John the Baptizer, according to Luke, is God’s final forerunner to prepare folks for the soon-to-come Messiah. He is seen by Luke as Isaiah’s “voice of one crying out in the wilderness.” His message is clearly spoken, yet difficult to act upon: “Prepare the way of the Lord, make his paths straight.” Isn’t that easier said than done? Look at our society today. A lot of people, including the power brokers, like their crooked paths—dishonesty, breaking the law, deceitfulness abound. Some political and yes, even religious leaders in league with the powers of evil employ deceitfulness to confuse people and take advantage of them. Today, there are voices crying out in the wilderness to prepare the way of the Lord, and make his paths straight; but, alas, such voices are ignored, mocked, rejected, and sometimes even persecuted, tortured, silenced and killed by this world’s power brokers. Sometimes the power brokers even invoke the name of God to justify themselves—calling evil good and good evil.
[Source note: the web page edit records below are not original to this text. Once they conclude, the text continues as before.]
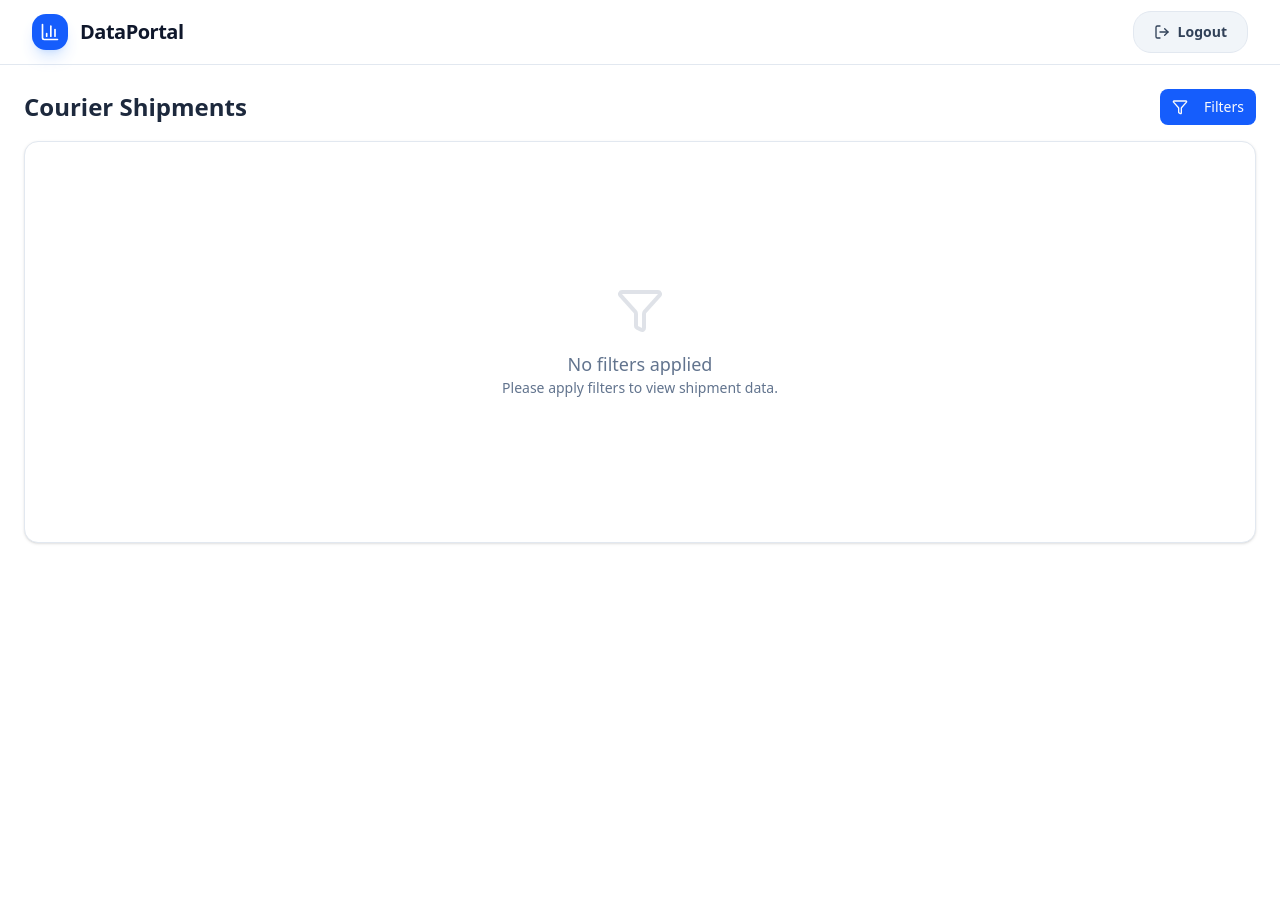
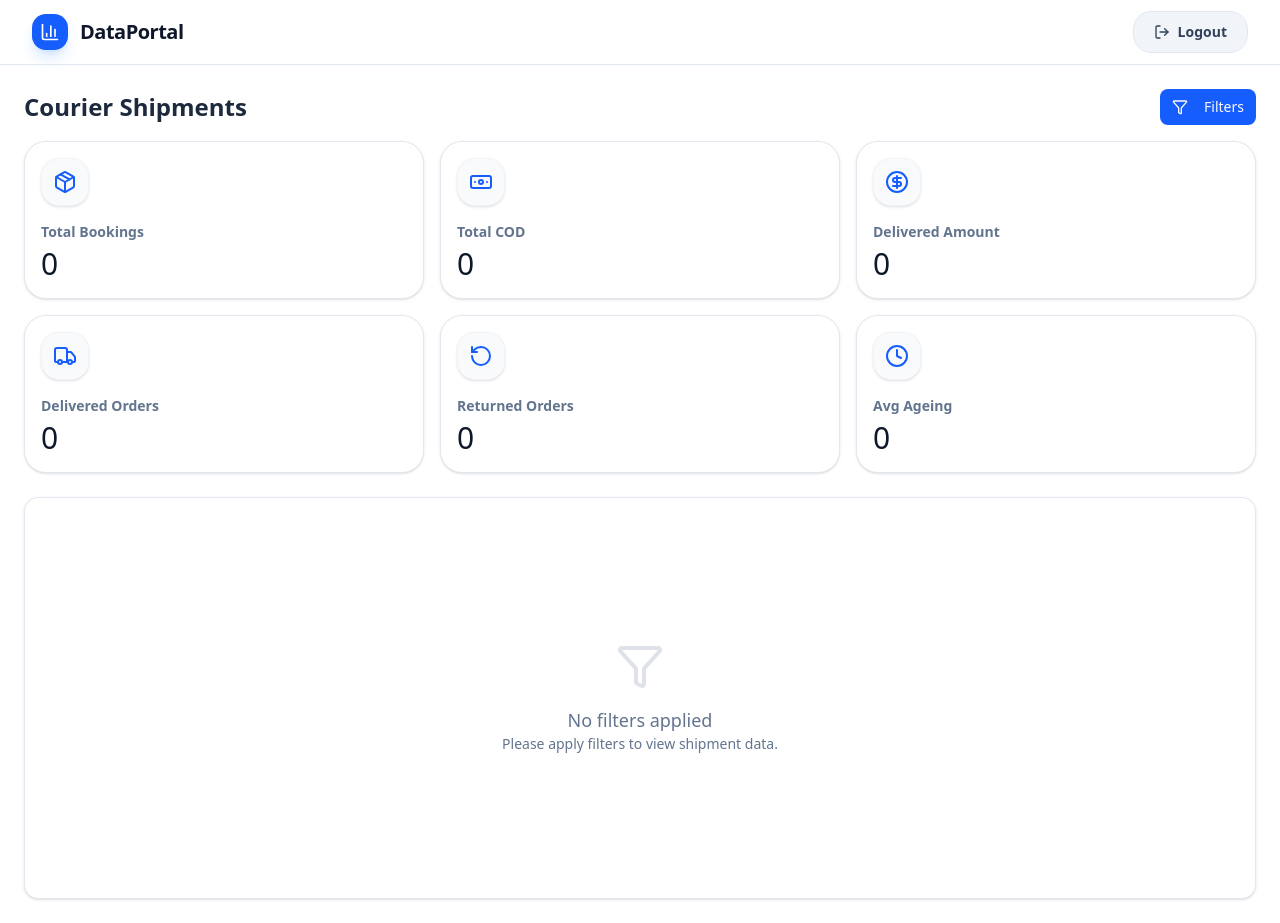
Before and after one commit to dev-ashir768/blueex-data, a Next.js app: page /courier-list in a window 1280 px wide. Before the commit the page ends 800 px from the top, so only its background shows below. Built offline with nearby package versions, Linux system fonts and the light colour scheme.

Commit message:
Courier Cards  Added

```diff
--- /dev/null
+++ b/components/couriers-list/courier-cards.tsx
@@ -0,0 +1,116 @@
+import {
+  Package,
+  Banknote,
+  CircleDollarSign,
+  Truck,
+  RotateCcw,
+  Clock,
+} from "lucide-react";
+
+import { LucideIcon } from "lucide-react";
+
+interface CourierCardProps {
+  title: string;
+  value: string | number;
+  icon: LucideIcon;
+  loading?: boolean;
+}
+
+export function CourierCard({ title, value, icon: Icon, loading }: CourierCardProps) {
+  if (loading) {
+    return (
+      <div className="bg-white border border-slate-200 rounded-3xl p-4 relative overflow-hidden animate-pulse shadow-sm">
+        <div className="flex justify-between items-start mb-4">
+          <div className="w-12 h-12 bg-slate-100 rounded-2xl" />
+          <div className="w-16 h-5 bg-slate-100 rounded-md" />
+        </div>
+        <div className="w-24 h-8 bg-slate-100 rounded-lg mb-2" />
+        <div className="w-32 h-4 bg-slate-100 rounded-md" />
+      </div>
+    );
+  }
+
+  return (
+    <div className="group bg-white border border-slate-200 hover:border-blue-300 rounded-3xl p-4 relative overflow-hidden transition-all shadow-sm">
+
+
+      <div className="flex justify-between items-start mb-4 relative z-10">
+        <div className="w-12 h-12 bg-slate-50 border border-slate-100 rounded-2xl flex items-center justify-center text-blue-600 group-hover:bg-blue-600 group-hover:text-white transition-all shadow-sm">
+          <Icon size={24} />
+        </div>
+      </div>
+
+      <div className="relative z-10">
+        <h3 className="text-slate-500 text-sm font-bold mb-1">{title}</h3>
+        <p className="text-3xl font-medium text-slate-900 tracking-tight">
+          {value}
+        </p>
+      </div>
+
+      <div className="absolute bottom-0 left-0 w-full h-[2px] bg-linear-to-r from-transparent via-blue-500/10 to-transparent opacity-0 group-hover:opacity-100 transition-opacity" />
+    </div>
+  );
+}
+
+export interface CourierSummary {
+  total_bookings: number;
+  total_cod: string;
+  total_delivered_amount: string;
+  delivered_orders: number;
+  returned_orders: number;
+  ageing_avg: number;
+}
+
+interface CourierCardsProps {
+  summary?: CourierSummary;
+  loading?: boolean;
+}
+
+export default function CourierCards({ summary, loading }: CourierCardsProps) {
+  const cards = [
+    {
+      title: "Total Bookings",
+      value: summary?.total_bookings ?? 0,
+      icon: Package,
+    },
+    {
+      title: "Total COD",
+      value: summary?.total_cod ?? "0",
+      icon: Banknote,
+    },
+    {
+      title: "Delivered Amount",
+      value: summary?.total_delivered_amount ?? "0",
+      icon: CircleDollarSign,
+    },
+    {
+      title: "Delivered Orders",
+      value: summary?.delivered_orders ?? 0,
+      icon: Truck,
+    },
+    {
+      title: "Returned Orders",
+      value: summary?.returned_orders ?? 0,
+      icon: RotateCcw,
+    },
+    {
+      title: "Avg Ageing",
+      value: summary ? `${summary.ageing_avg}` : "0",
+      icon: Clock,
+    },
+  ];
+
+  return (
+    <div className="grid grid-cols-2 sm:grid-cols-2 lg:grid-cols-3 xl:grid-cols-3 gap-4 mb-6">
+      {cards.map((card, index) => (
+        <CourierCard
+          key={index}
+          title={card.title}
+          value={card.value}
+          icon={card.icon}
+          loading={loading}
+        />
+      ))}
+    </div>
+  );
+}
--- a/components/couriers-list/courier-list-wrapper.tsx
+++ b/components/couriers-list/courier-list-wrapper.tsx
@@ -42,6 +42,7 @@ import { Filter } from "lucide-react";
 import { format } from "date-fns";
 import { DateRangeSelect } from "@/components/ui/date-range-select";
 import DatatableColumnHeader from "../datatable/datatable-column-header";
+import CourierCards from "./courier-cards";
 // import { DateRange } from "react-day-picker";
 
 // Define schema
@@ -267,6 +268,8 @@ export default function CourierList() {
         </Dialog>
       </div>
 
+      <CourierCards summary={data?.summary} loading={isPending} />
+
       <div className="bg-white rounded-xl border border-slate-200 shadow-sm overflow-hidden min-h-[400px]">
         {!formData ? (
           <div className="flex flex-col items-center justify-center h-[400px] text-slate-500">
--- a/components/datatable/datatable.tsx
+++ b/components/datatable/datatable.tsx
@@ -71,7 +71,7 @@ export function DataTable<TData, TValue>({
   });
 
   return (
-    <div className="w-full p-4">
+    <div className="w-full p-4 ">
       <DataTableToolbar
         table={table}
         globalFilter={globalFilter}
@@ -79,9 +79,9 @@ export function DataTable<TData, TValue>({
       />
 
       {/* Table Area */}
-      <div className="w-full mb-4 ">
+      <div className="w-full mb-4">
         <div className="[&>div]:rounded-t-md">
-          <Table>
+          <Table className="shadow-sm">
             <TableHeader className="bg-[#f8fafc]">
               {table.getHeaderGroups().map((headerGroup) => (
                 <TableRow key={headerGroup.id} className="hover:bg-transparent">
```
Also changed, not shown: helperfunctions/courierlistFunction.ts (+6 -2 lines).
Preparing the way of the Lord is not easy. Repentance, turning one-hundred-and-eighty degrees around is difficult. Luke goes on to quote Isaiah 40:3-5, saying that in order to prepare the way of the Lord, everything right now has to be reversed: “Every valley shall be filled, and every mountain and hill shall be made low, and the crooked shall be made straight, and the rough ways made smooth.”

A lot of work is involved in all of that, don’t you think? Such a project is maybe like building a country-wide highway, like the trans-Canada. Can you image the personnel, equipment, and resources it would require to complete such a project? Notice too, that the text says: “EVERY valley shall be filled, and EVERY mountain and hill made low, and the crooked made straight, and the rough ways made smooth.” The energy, time and resources required for such an earth-transforming project are mind-boggling. However, with God all things are possible. If God is behind such an earth-transforming project, then it will happen. Or, could it be that God himself shall do all of this? Could this be referring to God making the new heavens and the new earth? Perhaps.

At any rate, we all know that a straight path in real life is easy to follow. You know where you’re going and where it leads. A crooked path is more difficult and can be dangerous. You don’t know where you’re going, how sharp are the curves, how narrow and rough is the road? On a crooked road, you don’t always know where it leads, you can get lost—sin and evil may await you. That is true both in the physical world and spiritually.

So, God’s earth-moving work continues, it started with John, and continued with the birth, life, death and resurrection of Jesus. The work also has continued down through the centuries in the Church, and yes even today, whenever Jesus’ followers have been faithful to him and his gospel. As Luther said, every day we followers of Jesus need to repent; turn away from our self-centredness and focus on what we can do to lovingly serve the needs of others. In loving others, caring for the neediest, we are making God’s paths straight and preparing for Jesus and his coming to us as the baby at Christmas and in the future Kairos time when he shall come again to bring all of history to its completion. We look forward to that day when: “all flesh shall see the salvation of God.” All flesh shall see; we will come to realise, participate in, inherit, and celebrate the kingdom of God coming in all of its fullness. To that end we keep preparing for, waiting and hoping. One day our hopes and deepest longings shall come true, for that thanks be to God! Amen.

1 Cited from my Oxford Annotated Bible notes, NRSV, (New York: Oxford University Press, Inc., 1991), p. NT 82.